Disproportionate enlargement of the occipital horns of
the lateral ventricles in association with partial or complete agenesis of
the corpus callosum.
First described in 1946 by P.I. Yakovlev and R.C.
Approximately 40 cases have been
described. Some cases are thought to be X-linked or autosomal dominant
inherited with incomplete penetrance. Colpocephaly has been associated with
trisomy 8 mosaicism and trisomy 9 mosaicism, Toxoplasma gondii infection during pregnancy,
and maternal ingestion of ethanol, oral contraceptive medications, and other
medications during pregnancy.
The main feature is an enlargement of the
occipital horns of the lateral ventricles with partial or complete agenesis
of the corpus callosum. Normally, the densely packed axons of the corpus
callosum help stabilize the lateral ventricles. In partial or complete
agenesis of the corpus callosum, this support for the lateral ventricles is
missing, particularly in the posterior areas, where enlargement of the
dorsal horns is characteristic. This finding is pronounced if the cingulum
is hypoplastic or aplastic, which is typically the case in colpocephaly.
Common symptoms include learning disabilities, seizures, and motor and
visual abnormalities. It may be associated with other anomalies, such as
microcephaly, micrognathia, lissencephaly, cerebellar atrophy, pachygyria,
microgyria and macrogyria, Pierre Robin Syndrome, neurofibromatosis,
optic nerve hypoplasia, chorioretinal coloboma, cleft palate, and
myelomeningocele. Mental retardation, seizures, and motor and visual
abnormalities may be present.
Considerations should mainly focus on
associated disorders because colpocephaly per se should not significantly
affect the anesthetic management. The main concern is airway management.

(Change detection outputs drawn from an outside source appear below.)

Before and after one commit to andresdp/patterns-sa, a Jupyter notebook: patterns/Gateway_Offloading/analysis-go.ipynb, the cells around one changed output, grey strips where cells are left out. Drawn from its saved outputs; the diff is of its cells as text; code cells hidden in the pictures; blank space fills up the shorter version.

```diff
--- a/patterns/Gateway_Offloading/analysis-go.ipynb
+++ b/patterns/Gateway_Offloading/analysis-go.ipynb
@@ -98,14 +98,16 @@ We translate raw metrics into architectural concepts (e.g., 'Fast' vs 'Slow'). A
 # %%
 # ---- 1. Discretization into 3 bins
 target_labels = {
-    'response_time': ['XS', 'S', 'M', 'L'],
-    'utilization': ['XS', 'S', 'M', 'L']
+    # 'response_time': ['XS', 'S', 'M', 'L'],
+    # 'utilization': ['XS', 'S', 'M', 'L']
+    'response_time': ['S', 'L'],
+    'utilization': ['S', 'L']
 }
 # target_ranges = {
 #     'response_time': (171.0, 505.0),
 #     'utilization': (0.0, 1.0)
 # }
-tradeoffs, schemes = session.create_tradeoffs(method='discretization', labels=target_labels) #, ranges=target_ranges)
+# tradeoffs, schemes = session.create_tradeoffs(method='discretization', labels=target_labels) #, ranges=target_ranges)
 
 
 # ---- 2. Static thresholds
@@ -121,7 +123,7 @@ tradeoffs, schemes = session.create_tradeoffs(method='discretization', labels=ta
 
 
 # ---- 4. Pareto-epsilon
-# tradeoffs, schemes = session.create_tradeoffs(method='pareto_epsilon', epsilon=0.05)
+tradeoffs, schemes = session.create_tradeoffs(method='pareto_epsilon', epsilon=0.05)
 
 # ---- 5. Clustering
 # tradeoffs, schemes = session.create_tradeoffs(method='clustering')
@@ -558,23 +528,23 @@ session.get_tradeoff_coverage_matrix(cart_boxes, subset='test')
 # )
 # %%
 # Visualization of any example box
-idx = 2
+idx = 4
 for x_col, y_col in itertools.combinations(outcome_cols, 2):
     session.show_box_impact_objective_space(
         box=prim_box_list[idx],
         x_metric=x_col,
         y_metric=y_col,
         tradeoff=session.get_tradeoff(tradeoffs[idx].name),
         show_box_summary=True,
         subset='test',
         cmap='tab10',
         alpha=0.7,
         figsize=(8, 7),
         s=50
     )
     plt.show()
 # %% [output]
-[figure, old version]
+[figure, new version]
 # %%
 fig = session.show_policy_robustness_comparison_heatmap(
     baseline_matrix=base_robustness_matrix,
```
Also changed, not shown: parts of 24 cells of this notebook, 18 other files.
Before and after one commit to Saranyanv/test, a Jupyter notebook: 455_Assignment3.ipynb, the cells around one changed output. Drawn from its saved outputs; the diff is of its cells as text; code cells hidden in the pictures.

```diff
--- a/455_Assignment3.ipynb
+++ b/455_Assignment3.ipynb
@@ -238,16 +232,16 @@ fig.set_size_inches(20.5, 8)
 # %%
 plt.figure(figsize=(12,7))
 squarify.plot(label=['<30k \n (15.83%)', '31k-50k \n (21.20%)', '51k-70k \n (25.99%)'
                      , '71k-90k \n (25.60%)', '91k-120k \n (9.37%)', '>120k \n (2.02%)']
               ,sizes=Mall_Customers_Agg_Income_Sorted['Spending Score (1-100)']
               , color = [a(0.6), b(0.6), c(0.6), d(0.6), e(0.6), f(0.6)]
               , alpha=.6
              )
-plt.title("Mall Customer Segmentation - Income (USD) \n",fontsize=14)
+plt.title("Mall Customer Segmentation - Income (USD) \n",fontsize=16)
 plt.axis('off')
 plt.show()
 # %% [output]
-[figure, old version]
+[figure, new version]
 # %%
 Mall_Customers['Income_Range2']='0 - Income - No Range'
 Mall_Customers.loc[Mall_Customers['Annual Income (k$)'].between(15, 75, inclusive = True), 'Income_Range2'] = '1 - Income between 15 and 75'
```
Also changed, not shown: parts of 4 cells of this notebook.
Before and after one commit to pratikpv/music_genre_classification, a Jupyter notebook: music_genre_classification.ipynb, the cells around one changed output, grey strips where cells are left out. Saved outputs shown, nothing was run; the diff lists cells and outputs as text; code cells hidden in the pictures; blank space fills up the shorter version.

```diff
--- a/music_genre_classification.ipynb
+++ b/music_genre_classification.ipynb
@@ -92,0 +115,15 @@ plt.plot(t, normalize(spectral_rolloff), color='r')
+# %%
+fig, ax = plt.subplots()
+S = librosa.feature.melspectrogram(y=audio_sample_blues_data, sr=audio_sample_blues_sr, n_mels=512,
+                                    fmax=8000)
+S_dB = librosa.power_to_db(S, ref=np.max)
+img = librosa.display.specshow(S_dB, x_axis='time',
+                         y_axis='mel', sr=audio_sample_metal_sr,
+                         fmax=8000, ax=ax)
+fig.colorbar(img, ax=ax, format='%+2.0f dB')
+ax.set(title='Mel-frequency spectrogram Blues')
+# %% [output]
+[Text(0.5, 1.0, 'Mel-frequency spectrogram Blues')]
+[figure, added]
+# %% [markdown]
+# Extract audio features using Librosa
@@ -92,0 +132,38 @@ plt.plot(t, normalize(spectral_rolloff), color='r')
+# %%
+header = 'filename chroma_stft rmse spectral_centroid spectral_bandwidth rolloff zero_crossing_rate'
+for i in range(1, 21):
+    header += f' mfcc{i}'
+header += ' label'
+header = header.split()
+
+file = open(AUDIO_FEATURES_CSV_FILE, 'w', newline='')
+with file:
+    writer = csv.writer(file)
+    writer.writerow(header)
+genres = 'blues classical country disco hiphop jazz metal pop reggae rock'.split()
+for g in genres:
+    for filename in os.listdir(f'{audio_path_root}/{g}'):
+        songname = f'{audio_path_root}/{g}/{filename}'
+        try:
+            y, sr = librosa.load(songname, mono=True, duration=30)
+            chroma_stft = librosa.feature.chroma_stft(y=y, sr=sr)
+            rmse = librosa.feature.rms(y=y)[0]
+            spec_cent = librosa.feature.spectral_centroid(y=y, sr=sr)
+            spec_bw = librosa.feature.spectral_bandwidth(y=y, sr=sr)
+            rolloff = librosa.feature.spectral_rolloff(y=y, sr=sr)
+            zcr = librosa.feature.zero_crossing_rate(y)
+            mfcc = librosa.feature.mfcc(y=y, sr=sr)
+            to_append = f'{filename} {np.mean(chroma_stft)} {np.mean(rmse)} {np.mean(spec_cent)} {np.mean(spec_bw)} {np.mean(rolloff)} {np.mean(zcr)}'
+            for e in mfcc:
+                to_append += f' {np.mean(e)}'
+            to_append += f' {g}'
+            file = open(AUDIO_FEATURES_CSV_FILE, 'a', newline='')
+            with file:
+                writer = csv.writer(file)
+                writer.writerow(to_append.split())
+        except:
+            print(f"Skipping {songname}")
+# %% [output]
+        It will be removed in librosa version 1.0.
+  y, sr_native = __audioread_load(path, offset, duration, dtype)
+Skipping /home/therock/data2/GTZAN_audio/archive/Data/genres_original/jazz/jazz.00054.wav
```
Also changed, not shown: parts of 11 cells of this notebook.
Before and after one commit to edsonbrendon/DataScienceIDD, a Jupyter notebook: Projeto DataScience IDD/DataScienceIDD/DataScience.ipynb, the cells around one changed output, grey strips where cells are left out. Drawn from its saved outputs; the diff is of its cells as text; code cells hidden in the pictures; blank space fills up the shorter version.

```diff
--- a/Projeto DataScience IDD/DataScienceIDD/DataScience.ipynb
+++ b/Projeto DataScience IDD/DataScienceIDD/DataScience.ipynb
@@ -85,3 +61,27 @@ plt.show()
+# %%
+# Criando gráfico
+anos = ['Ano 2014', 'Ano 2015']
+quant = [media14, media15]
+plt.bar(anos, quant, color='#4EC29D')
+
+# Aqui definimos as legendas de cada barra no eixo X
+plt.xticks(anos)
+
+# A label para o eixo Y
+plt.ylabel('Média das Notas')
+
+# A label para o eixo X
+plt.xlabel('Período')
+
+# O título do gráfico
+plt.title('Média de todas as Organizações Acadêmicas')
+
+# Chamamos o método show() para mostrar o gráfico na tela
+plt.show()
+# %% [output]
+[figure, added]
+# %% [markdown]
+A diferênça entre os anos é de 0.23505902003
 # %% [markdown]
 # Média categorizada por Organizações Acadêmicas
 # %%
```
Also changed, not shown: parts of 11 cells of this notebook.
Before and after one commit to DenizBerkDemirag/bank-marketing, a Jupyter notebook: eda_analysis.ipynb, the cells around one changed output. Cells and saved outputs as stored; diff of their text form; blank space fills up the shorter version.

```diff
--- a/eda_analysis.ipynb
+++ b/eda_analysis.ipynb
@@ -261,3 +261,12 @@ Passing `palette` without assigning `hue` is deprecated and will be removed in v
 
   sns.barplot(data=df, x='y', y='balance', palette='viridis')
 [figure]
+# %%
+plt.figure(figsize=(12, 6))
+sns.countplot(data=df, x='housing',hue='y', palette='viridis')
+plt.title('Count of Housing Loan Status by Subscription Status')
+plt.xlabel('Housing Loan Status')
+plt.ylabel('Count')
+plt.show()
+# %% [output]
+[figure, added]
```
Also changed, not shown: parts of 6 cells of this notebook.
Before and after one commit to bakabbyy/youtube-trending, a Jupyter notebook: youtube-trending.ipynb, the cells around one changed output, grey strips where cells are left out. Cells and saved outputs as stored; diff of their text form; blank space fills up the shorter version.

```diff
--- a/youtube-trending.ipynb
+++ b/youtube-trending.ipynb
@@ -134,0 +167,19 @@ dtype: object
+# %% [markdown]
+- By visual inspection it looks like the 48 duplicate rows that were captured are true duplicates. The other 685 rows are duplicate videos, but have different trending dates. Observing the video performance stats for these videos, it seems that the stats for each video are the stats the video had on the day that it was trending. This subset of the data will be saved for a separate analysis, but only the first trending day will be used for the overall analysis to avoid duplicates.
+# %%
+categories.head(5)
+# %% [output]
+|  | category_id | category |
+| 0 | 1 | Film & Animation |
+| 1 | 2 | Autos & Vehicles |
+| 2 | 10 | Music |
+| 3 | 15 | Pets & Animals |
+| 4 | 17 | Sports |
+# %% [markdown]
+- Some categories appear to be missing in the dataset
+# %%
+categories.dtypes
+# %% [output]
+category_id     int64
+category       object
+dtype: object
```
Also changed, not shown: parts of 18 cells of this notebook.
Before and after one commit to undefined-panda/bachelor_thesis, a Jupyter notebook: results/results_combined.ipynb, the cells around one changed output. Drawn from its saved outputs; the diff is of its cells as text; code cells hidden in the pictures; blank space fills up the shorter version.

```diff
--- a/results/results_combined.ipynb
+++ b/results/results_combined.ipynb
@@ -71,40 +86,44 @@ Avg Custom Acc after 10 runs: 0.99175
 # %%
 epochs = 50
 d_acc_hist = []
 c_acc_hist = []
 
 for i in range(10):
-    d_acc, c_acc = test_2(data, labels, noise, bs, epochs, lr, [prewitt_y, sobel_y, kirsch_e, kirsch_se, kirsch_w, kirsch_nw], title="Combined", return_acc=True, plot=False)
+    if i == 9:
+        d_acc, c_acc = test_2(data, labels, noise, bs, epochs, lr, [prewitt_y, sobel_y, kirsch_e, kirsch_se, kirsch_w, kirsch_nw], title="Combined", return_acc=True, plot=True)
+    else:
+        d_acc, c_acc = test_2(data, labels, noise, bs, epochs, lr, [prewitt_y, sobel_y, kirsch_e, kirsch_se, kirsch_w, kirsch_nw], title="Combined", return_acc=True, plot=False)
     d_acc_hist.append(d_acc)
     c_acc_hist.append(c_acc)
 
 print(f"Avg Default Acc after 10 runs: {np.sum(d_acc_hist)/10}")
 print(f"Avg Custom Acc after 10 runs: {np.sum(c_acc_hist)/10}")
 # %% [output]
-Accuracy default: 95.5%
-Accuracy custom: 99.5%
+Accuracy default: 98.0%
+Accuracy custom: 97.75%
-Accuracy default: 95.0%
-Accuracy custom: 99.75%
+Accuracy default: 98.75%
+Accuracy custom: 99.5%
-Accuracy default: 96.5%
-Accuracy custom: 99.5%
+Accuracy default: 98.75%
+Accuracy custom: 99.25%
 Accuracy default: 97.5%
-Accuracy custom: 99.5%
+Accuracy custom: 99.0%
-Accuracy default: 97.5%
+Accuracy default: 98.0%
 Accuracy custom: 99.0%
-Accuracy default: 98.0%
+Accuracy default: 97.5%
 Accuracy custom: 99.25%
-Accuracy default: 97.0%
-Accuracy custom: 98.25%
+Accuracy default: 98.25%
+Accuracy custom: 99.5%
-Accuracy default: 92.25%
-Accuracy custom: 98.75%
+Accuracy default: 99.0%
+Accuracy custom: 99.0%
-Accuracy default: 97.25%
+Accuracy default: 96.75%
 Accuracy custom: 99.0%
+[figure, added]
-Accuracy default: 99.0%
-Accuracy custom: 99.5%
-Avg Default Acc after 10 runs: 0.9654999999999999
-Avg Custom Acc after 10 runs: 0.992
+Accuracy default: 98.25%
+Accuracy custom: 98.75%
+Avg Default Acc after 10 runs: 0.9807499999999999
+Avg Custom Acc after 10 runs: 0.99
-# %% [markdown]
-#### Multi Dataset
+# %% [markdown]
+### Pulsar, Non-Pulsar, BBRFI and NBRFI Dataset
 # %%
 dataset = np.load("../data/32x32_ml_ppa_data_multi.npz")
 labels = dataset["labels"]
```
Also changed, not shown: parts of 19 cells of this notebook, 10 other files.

Chronic antiepileptic treatment may interfere with the metabolism and
elimination of anesthetic drugs.
Cerullo A, Marini C, Cevoli S, et al: Colpocephaly in two siblings:
Further evidence of a genetic transmission. Dev Med Child Neurol
Yakovlev PI, Wadsworth RC: Schizencephalies: A study of the congenital
clefts in the cerebral mantle. I. Clefts with fused lips. J Neuropathol Exp Neurol 5:116, 1946.